▸ Exercise:
Your answer should consist of every line in the records that holds "marketing".

*** Supplied data Section Begins ***

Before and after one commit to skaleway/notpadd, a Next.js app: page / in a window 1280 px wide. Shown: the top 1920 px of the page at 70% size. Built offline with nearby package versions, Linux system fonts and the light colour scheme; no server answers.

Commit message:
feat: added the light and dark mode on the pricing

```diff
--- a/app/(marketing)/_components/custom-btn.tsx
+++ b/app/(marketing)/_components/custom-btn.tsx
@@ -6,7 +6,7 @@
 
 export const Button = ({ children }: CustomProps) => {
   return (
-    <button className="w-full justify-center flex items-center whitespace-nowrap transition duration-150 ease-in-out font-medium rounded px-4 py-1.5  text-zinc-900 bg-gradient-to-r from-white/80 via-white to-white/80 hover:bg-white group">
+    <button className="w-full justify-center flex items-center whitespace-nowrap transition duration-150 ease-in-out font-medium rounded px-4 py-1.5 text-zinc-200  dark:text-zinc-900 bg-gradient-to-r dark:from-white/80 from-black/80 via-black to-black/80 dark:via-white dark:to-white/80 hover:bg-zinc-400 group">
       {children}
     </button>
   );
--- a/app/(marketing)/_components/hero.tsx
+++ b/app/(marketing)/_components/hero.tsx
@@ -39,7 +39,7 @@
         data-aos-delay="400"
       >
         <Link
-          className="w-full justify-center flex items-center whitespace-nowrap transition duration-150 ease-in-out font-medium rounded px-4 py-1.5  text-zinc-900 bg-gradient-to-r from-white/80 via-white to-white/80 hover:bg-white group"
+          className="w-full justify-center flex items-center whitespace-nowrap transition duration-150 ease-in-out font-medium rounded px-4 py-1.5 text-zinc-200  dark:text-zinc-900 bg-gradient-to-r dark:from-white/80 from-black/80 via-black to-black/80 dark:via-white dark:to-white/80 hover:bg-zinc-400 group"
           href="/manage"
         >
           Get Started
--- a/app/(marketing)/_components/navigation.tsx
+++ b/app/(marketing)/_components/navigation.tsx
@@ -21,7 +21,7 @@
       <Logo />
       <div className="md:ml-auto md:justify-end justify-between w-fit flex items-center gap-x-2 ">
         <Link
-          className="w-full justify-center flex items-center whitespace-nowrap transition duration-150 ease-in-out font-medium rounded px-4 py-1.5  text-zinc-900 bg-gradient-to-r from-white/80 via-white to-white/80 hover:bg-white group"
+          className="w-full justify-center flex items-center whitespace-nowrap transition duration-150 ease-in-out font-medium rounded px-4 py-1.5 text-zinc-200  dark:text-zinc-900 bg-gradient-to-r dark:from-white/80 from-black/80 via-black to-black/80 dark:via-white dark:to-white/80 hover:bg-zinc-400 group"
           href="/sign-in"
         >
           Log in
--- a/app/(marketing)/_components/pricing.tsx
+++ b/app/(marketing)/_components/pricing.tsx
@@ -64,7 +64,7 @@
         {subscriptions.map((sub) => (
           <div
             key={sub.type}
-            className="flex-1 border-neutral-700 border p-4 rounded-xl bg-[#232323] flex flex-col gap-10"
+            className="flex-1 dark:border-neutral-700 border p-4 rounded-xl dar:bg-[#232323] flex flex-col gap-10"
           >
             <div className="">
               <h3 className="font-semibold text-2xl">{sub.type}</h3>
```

*** Supplied data Section Ends ***

▸ Result of the task:
--- a/app/(marketing)/_components/custom-btn.tsx
+++ b/app/(marketing)/_components/custom-btn.tsx
--- a/app/(marketing)/_components/hero.tsx
+++ b/app/(marketing)/_components/hero.tsx
--- a/app/(marketing)/_components/navigation.tsx
+++ b/app/(marketing)/_components/navigation.tsx
--- a/app/(marketing)/_components/pricing.tsx
+++ b/app/(marketing)/_components/pricing.tsx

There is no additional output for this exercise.